Imagine there was a soil amendment that could be produced from waste biomass and could do the following: draw down carbon, increase soil fertility in acidic soils, increase yield and productivity – especially for the poorest farmers with the worst soil, reduce nutrient run off, improve water retention in soil, while also protecting against soil borne diseases?
You would imagine that huge resources would be pumped into research and development of this precious resource. While there are certainly some resources being spent on biochar, it’s a tiny proportion of available R&D. And when biochar is studied, it is questionable as to the uses its put.
Biochar is a type of charcoal formed from biomass via a heating process known as pyrolysis. In 2012 a team of researchers (Woolfe et al 2012) estimated the maximum sustainable technical potential of biochar to mitigate climate change.
The landmark 2012 study tried to find what it called the “maximum sustainable technical potential (MSTP)” of biochar. That’s what could be achieved “when the portion of the global biomass resource that can be harvested sustainably (that is, without endangering food security, habitat or soil conservation) is converted to biochar by modern high-yield, low-emission, pyrolysis methods.”
The authors found that 12% of current human-derived (anthropogenic) greenhouse gas emissions (GHGs) could be reduced yearly. The impact could continue over the course of at least a century, “without endangering food security, habitat or soil conservation” they found.
Half of the avoided emissions in their estimates come from the net carbon sequestered as biochar, with the remainder a mix of replacement of fossil fuel energy with pyrolysis energy and avoided emissions of methane and nitrous oxide.
Because runaway climate change is increasingly likely, and because there is no real practical evidence of significant efforts being put in place to genuinely reduce emissions, drawdown methods are increasingly seen as crucial in climate change mitigation. AKA – in maintaining human life on earth in anything like a reasonably comfortable way.
Draw down methods are those that take carbon dioxide and/or other greenhouse gases from the air.
As the authors say: “Mitigation strategies that draw down excess CO2 from the atmosphere would then assume an importance greater than an equivalent reduction in emissions.”

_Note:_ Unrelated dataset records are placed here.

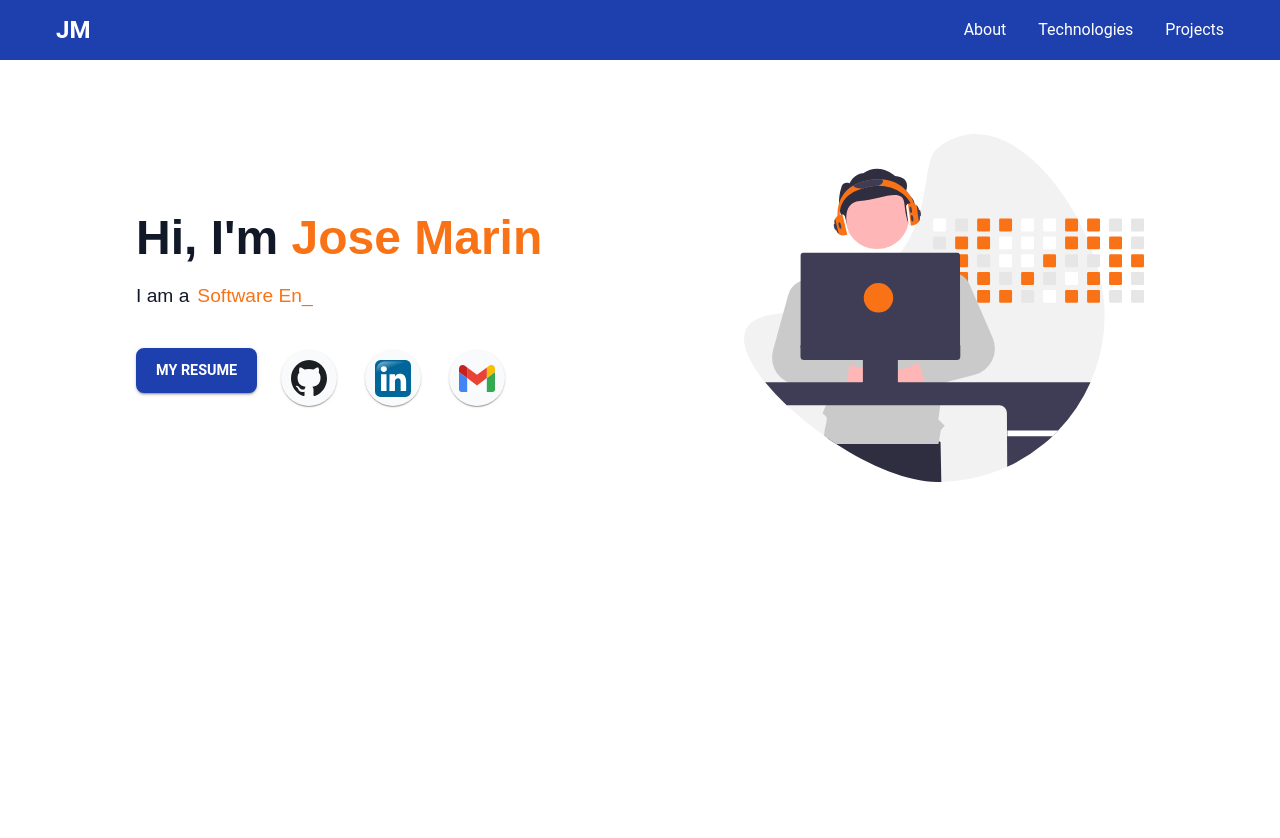
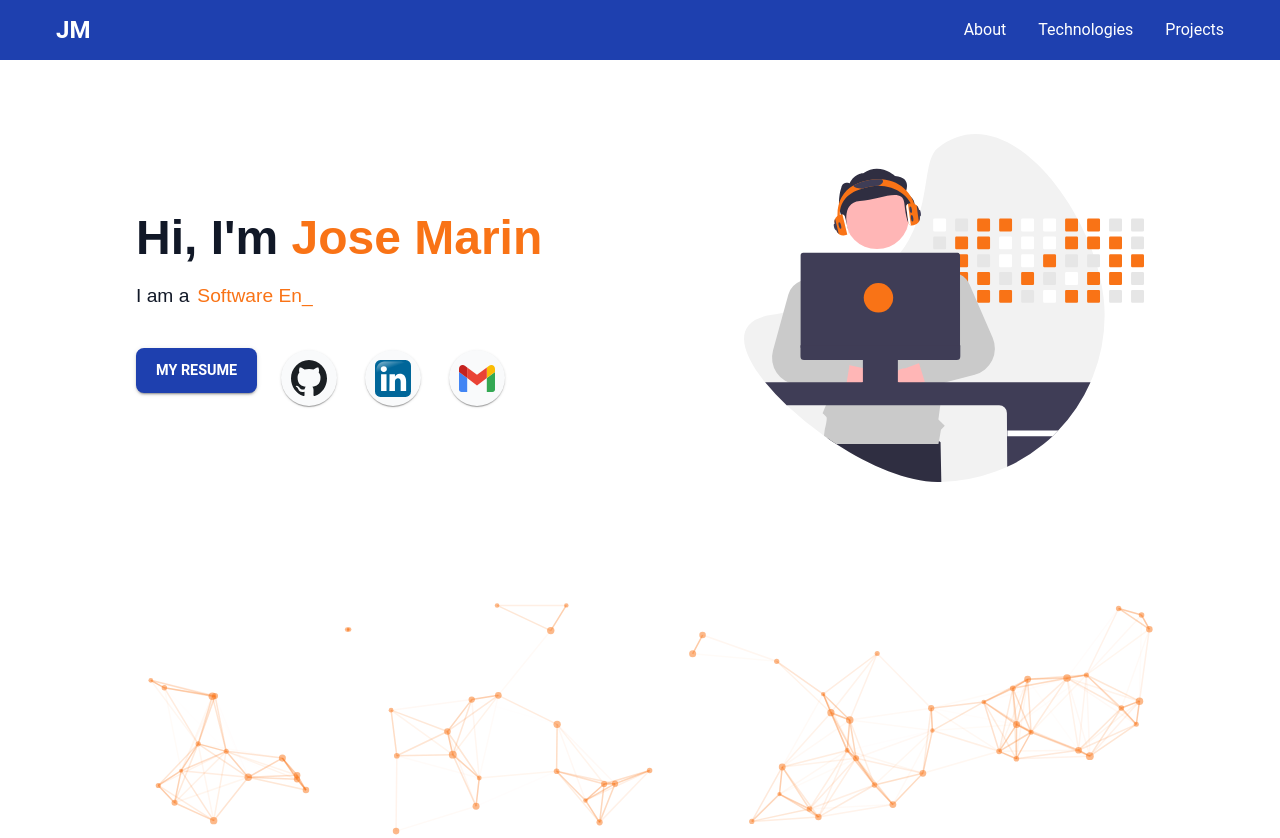
Before and after one commit to josemarin4/jm-portfolio, a React (Vite) app: page / in a window 1280 px wide. Before the commit the page ends 800 px from the top, so only its background shows below. Built offline with nearby package versions, Linux system fonts and the light colour scheme.

Commit message:
add the particle background to the main page

```diff
--- a/src/main.tsx
+++ b/src/main.tsx
@@ -6,6 +6,7 @@ import theme from "./theme/theme";
 import Navbar from "./components/Navbar";
 import Hero from "./components/Hero";
 import { Box } from "@mui/material";
+import ParticleBackground from "./components/ParticleBackground";
 createRoot(document.getElementById("root")!).render(
   <StrictMode>
     <ThemeProvider theme={theme}>
@@ -31,10 +32,12 @@ createRoot(document.getElementById("root")!).render(
         sx={{
           maxWidth: "85%",
           marginX: "auto",
+          height: "auto",
           paddingX: { xs: 2, sm: 3 },
         }}
       >
         <Hero />
+        <ParticleBackground />
       </Box>
     </ThemeProvider>
   </StrictMode>
```
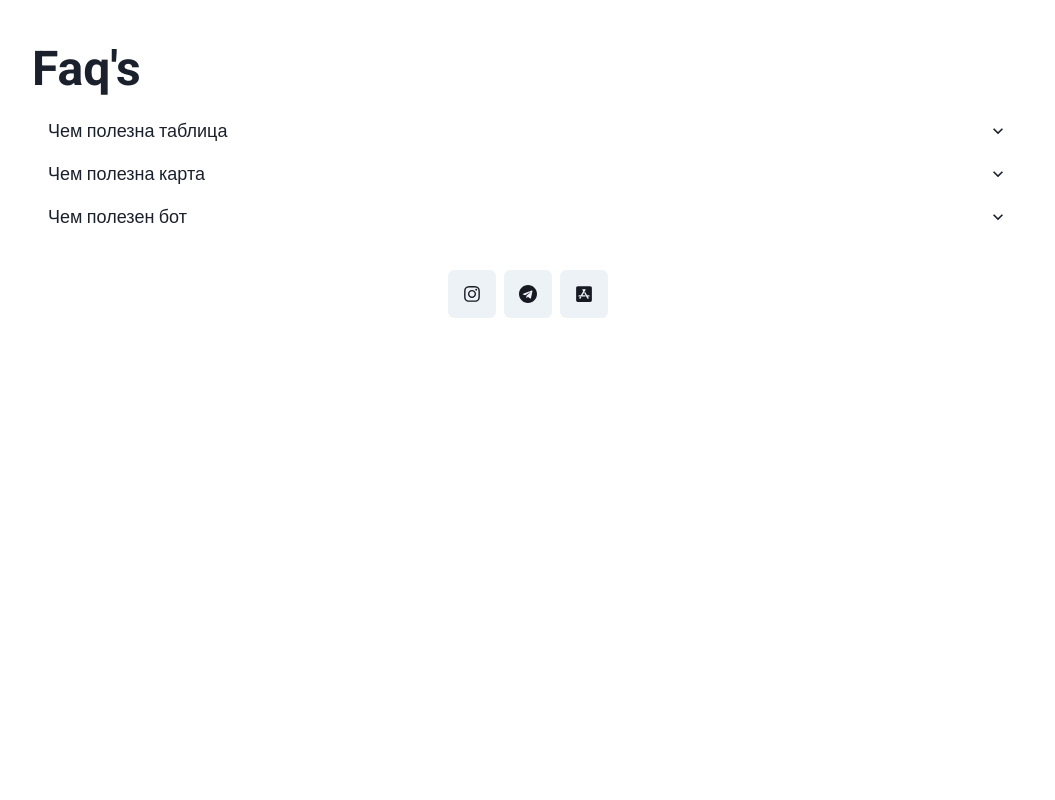
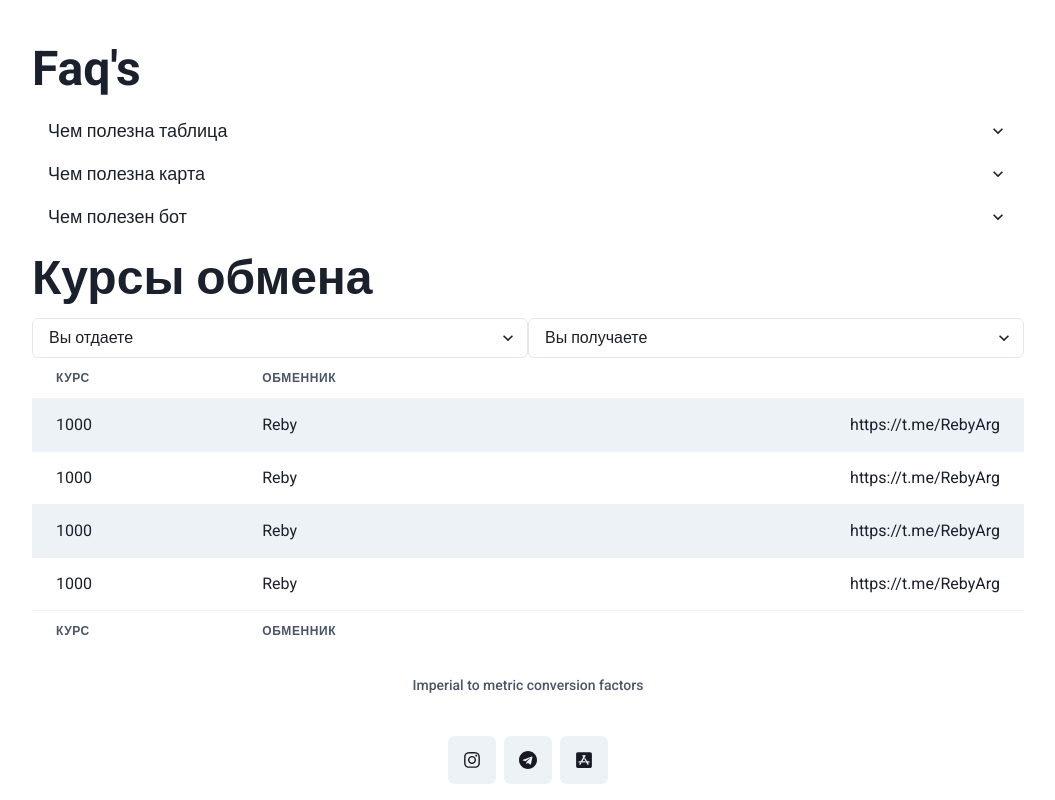
Before and after one commit to kirill-2l/cashar_front, a Next.js app: page / in a window 1280 px wide. Shown: the part 562-1362 px from the top of the page, without its empty margins (112-1167 px from the left). Before the commit the page ends 896 px from the top, so only its background shows below. Built offline with nearby package versions, Linux system fonts and the light colour scheme; a web font is replaced by a local one.

Commit message:
feat: exchange rate table init

```diff
--- /dev/null
+++ b/src/components/exchangeRates.tsx
@@ -0,0 +1,131 @@
+import {
+  Flex,
+  Select,
+  Table,
+  TableCaption,
+  TableContainer,
+  Tbody,
+  Td,
+  Tfoot,
+  Th,
+  Thead,
+  Tr,
+} from "@chakra-ui/react";
+
+export function ExchangeRates() {
+  const currenciesGive = [
+    {
+      label: "USD",
+      id: "usd",
+    },
+    {
+      label: "USD small bills",
+      id: "usd_small",
+    },
+    {
+      label: "USD small heads",
+      id: "usd_small_heads",
+    },
+    {
+      label: "USDT",
+      id: "usdt",
+    },
+    {
+      label: "RUB",
+      id: "rub",
+    },
+  ];
+  const currenciesReceive = [
+    {
+      label: "ARS",
+      id: "ars",
+    },
+    {
+      label: "ARS WU",
+      id: "ars_wu",
+    },
+    {
+      label: "EUR",
+      id: "eur",
+    },
+    {
+      label: "RUB",
+      id: "rub",
+    },
+  ];
+
+  const exchangeRateData = [
+    {
+      rate: 1000,
+      exchangerName: "Reby",
+      exchangerTelegram: "https://t.me/RebyArg",
+      id: 1,
+    },
+    {
+      rate: 1000,
+      exchangerName: "Reby",
+      exchangerTelegram: "https://t.me/RebyArg",
+      id: 2,
+    },
+    {
+      rate: 1000,
+      exchangerName: "Reby",
+      exchangerTelegram: "https://t.me/RebyArg",
+      id: 3,
+    },
+    {
+      rate: 1000,
+      exchangerName: "Reby",
+      exchangerTelegram: "https://t.me/RebyArg",
+      id: 4,
+    },
+  ];
+  return (
+    <>
+      <TableContainer>
+        <Flex>
+          <Select placeholder="Вы отдаете">
+            {currenciesGive.map((i) => (
+              <option key={i.id} value={i.id}>
+                {i.label}
+              </option>
+            ))}
+          </Select>
+          <Select placeholder="Вы получаете">
+            {currenciesReceive.map((i) => (
+              <option key={i.id} value={i.id}>
+                {i.label}
+              </option>
+            ))}
+          </Select>
+        </Flex>
+        <Table variant="striped" colorScheme="gray">
+          <TableCaption>Imperial to metric conversion factors</TableCaption>
+          <Thead>
+            <Tr>
+              <Th>Курс</Th>
+              <Th>Обменник</Th>
+              <Th></Th>
+            </Tr>
+          </Thead>
+          <Tbody>
+            {exchangeRateData.map((i) => (
+              <Tr key={i.id}>
+                <Td>{i.rate}</Td>
+                <Td>{i.exchangerName}</Td>
+                <Td isNumeric>{i.exchangerTelegram}</Td>
+              </Tr>
+            ))}
+          </Tbody>
+          <Tfoot>
+            <Tr>
+              <Th>Курс</Th>
+              <Th>Обменник</Th>
+              <Th></Th>
+            </Tr>
+          </Tfoot>
+        </Table>
+      </TableContainer>
+    </>
+  );
+}
--- a/src/pages/index.tsx
+++ b/src/pages/index.tsx
@@ -1,6 +1,7 @@
 import { HomeIntro } from "@/components/homeIntro";
 import { Faq } from "@/components/faq";
 import { Box, Heading } from "@chakra-ui/react";
+import { ExchangeRates } from "@/components/exchangeRates";
 
 export default function Home() {
   return (
@@ -9,9 +10,15 @@ export default function Home() {
 
       <Box as="section" my={4}>
         <Heading as="h2" size="2xl" mb="4">
-          Faq's
+          Faq&apos;s
         </Heading>
-        <Faq></Faq>
+        <Faq />
+      </Box>
+      <Box as="section" my={4}>
+        <Heading as="h2" size="2xl" mb="4">
+          Курсы обмена
+        </Heading>
+        <ExchangeRates />
       </Box>
     </>
   );
```
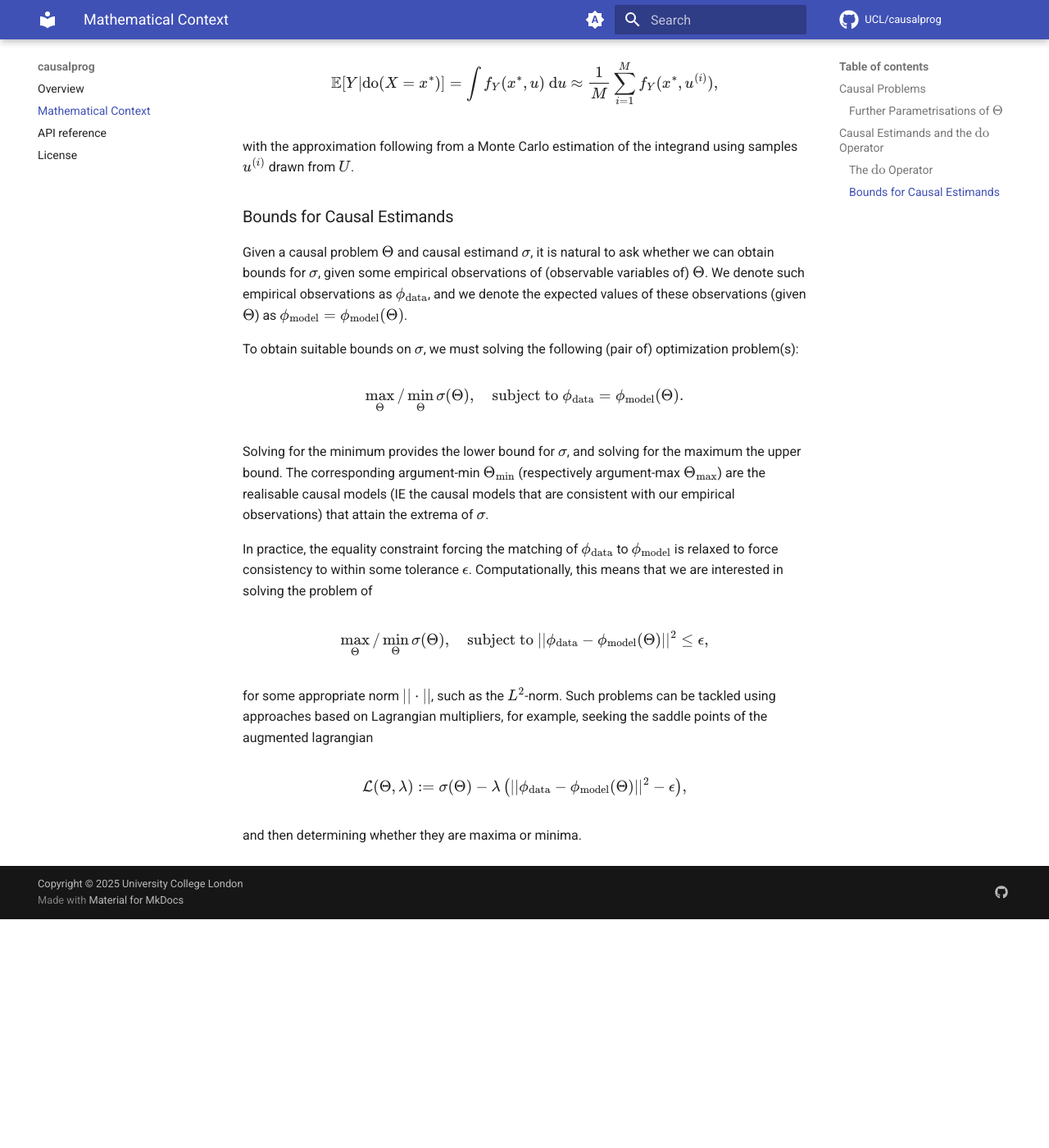
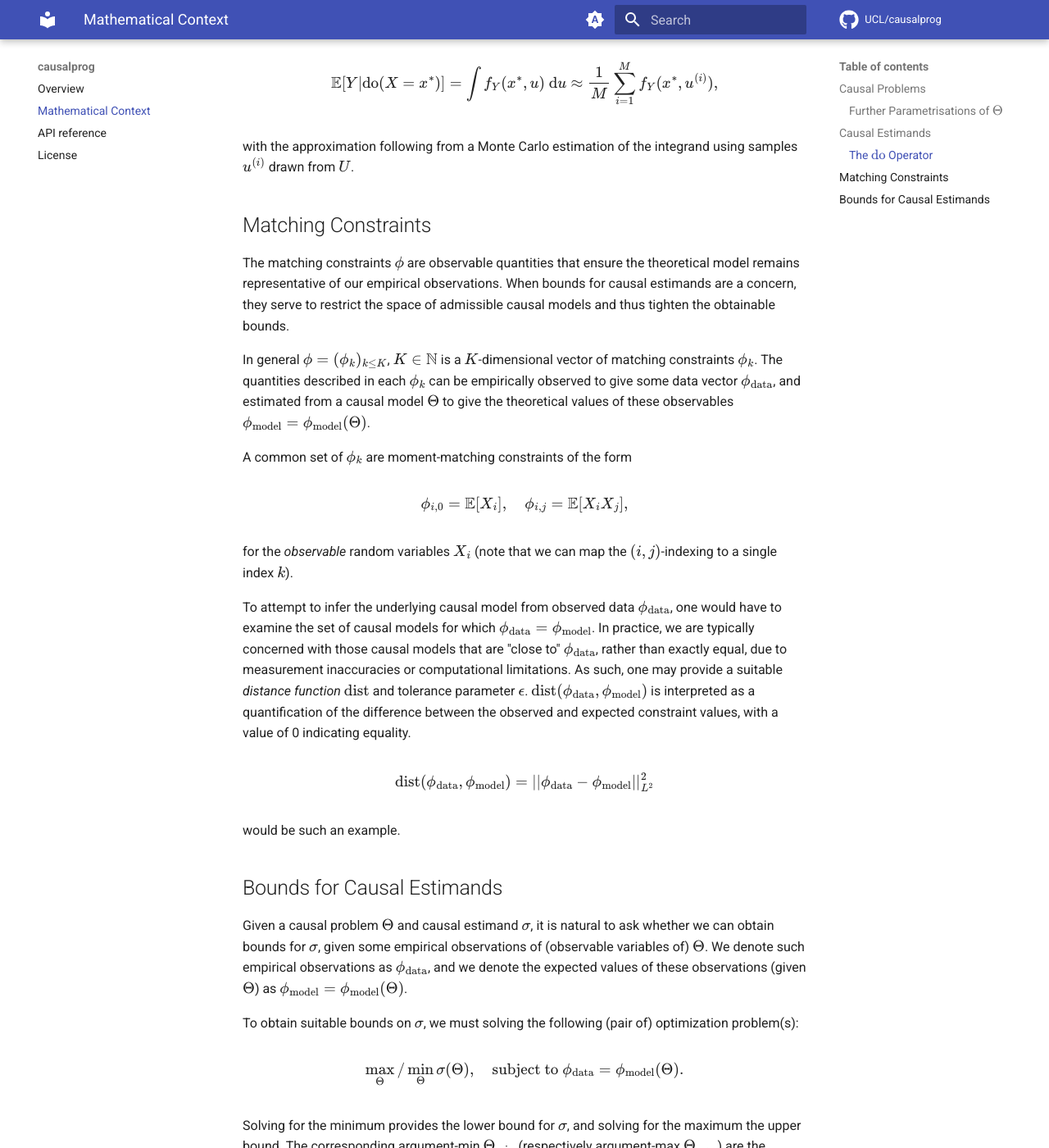
Before and after one commit to UCL/causalprog, an MkDocs documentation site: the page built from docs/mathematical-context.md, in a window 1280 px wide and 1400 px high, scrolled down 2121 px. Shown: the whole window at 82% size. Built offline with MkDocs 1.6.1 and Material for MkDocs 9.7.7, drawn with Linux system fonts in a browser that asks for light colours; comment, search, counter and statistics services are not loaded; before the commit the page ends 3242 px from its top, so only the background shows below that; some of the changed text lies outside the part shown.

Commit message:
Exapnd on the matching constraints

```diff
--- a/docs/mathematical-context.md
+++ b/docs/mathematical-context.md
@@ -44,7 +44,7 @@ $$ f_{X_i} = \sum_{j=1}^{J} \theta_{X_i}^{(j)}\psi_{i_j}. $$
 Each $f_{X_i}$ is thus fully described in terms of their coefficients $\theta_{X_i} := (\theta_{X_i}^{(j)})_{j\leq J}$.
 In such a case it is suitable to directly parametrise $\Theta = \left\{\theta_{X_i}\right\}_{i\leq I}$ rather than in terms of $f_{X_i}$.
 
-## Causal Estimands and the $\mathrm{do}$ Operator
+## Causal Estimands
 
 Next, let $\sigma$ be a causal estimand of interest; that is to say, some quantity to be calculated from $\Theta$, so $\sigma = \sigma(\Theta)$.
 This could be something like the expectation or variance of one of the random variables $X_k$, for example.
@@ -68,7 +68,30 @@ $$\mathbb{E}[ Y \vert \mathrm{do}(X = x^*) ] = \int f_{Y}(x^*, u) \ \mathrm{d}u
 
 with the approximation following from a Monte Carlo estimation of the integrand using samples $u^{(i)}$ drawn from $U$.
 
-### Bounds for Causal Estimands
+## Matching Constraints
+
+The matching constraints $\phi$ are observable quantities that ensure the theoretical model remains representative of our empirical observations.
+When bounds for causal estimands are a concern, they serve to restrict the space of admissible causal models and thus tighten the obtainable bounds.
+
+In general $\phi = (\phi_k)_{k\leq K}$, $K\in\mathbb{N}$ is a $K$-dimensional vector of matching constraints $\phi_k$.
+The quantities described in each $\phi_k$ can be empirically observed to give some data vector $\phi_{\mathrm{data}}$, and estimated from a causal model $\Theta$ to give the theoretical values of these observables $\phi_{\mathrm{model}} = \phi_{\mathrm{model}}(\Theta)$.
+
+A common set of $\phi_k$ are moment-matching constraints of the form
+
+$$ \phi_{i, 0} = \mathbb{E}[X_i], \quad \phi_{i,j} = \mathbb{E}[X_i X_j], $$
+
+for the _observable_ random variables $X_i$ (note that we can map the $(i,j)$-indexing to a single index $k$).
+
+To attempt to infer the underlying causal model from observed data $\phi_{\mathrm{data}}$, one would have to examine the set of causal models for which $\phi_{\mathrm{data}} = \phi_{\mathrm{model}}$.
+In practice, we are typically concerned with those causal models that are "close to" $\phi_{\mathrm{data}}$, rather than exactly equal, due to measurement inaccuracies or computational limitations.
+As such, one may provide a suitable _distance function_ $\mathrm{dist}$ and tolerance parameter $\epsilon$.
+$\mathrm{dist}(\phi_{\mathrm{data}}, \phi_{\mathrm{model}})$ is interpreted as a quantification of the difference between the observed and expected constraint values, with a value of 0 indicating equality.
+
+$$\mathrm{dist}(\phi_{\mathrm{data}}, \phi_{\mathrm{model}}) = \vert\vert \phi_{\mathrm{data}} - \phi_{\mathrm{model}} \vert\vert^2_{L^2} $$
+
+would be such an example.
+
+## Bounds for Causal Estimands
 
 Given a causal problem $\Theta$ and causal estimand $\sigma$, it is natural to ask whether we can obtain bounds for $\sigma$, given some empirical observations of (observable variables of) $\Theta$.
 We denote such empirical observations as $\phi_\mathrm{data}$, and we denote the expected values of these observations (given $\Theta$) as $\phi_\mathrm{model} = \phi_\mathrm{model}(\Theta)$.
```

The heating method in generating biochar – called pyrolysis – prevents decay of the biomass inputs, which reduces emissions. Soil emissions of GHGs are also decreased by biochar amendment to soils. As the authors say: “the biochar stores carbon in a recalcitrant form that can increase soil water- and nutrient-holding capacities, which typically result in increased plant growth. This enhanced productivity is a positive feedback that further enhances the amount of CO2 removed from the atmosphere.”
Indeed, the multifunctional positive impacts of biochar, as a strategy to remove CO2 from the atmosphere, are described by the authors as “notable, if not unique”.
Stringent restrictions were placed on the type of biochar production used in generating their calculations. They considered land use change – including clearance of rainforest to produce biomass – and were able to come up with the impressive figure of 12% reduction in human-caused climate change despite these restrictions. Indeed their model assumptions were of no land clearance nor conversion of agricultural land from food to biomass-crop production.
A small amount of biomass production on abandoned or degraded land was included as this would not impact food security or biodiversity negatively, but industrially treated waste biomass was not considered in the model, due to its risk of soil contamination. Only biochar from “high-yield, low-emission pyrolysis technology” was considered.
And while the climate change mitigation benefits of biochar were stronger in poor regions with poor soil, there were still numerous benefits in rich regions with better soil because of coal-use offsetting and the other agronomic benefits of biochar.
A version of this article first appeared in the Irish Examiner farming edition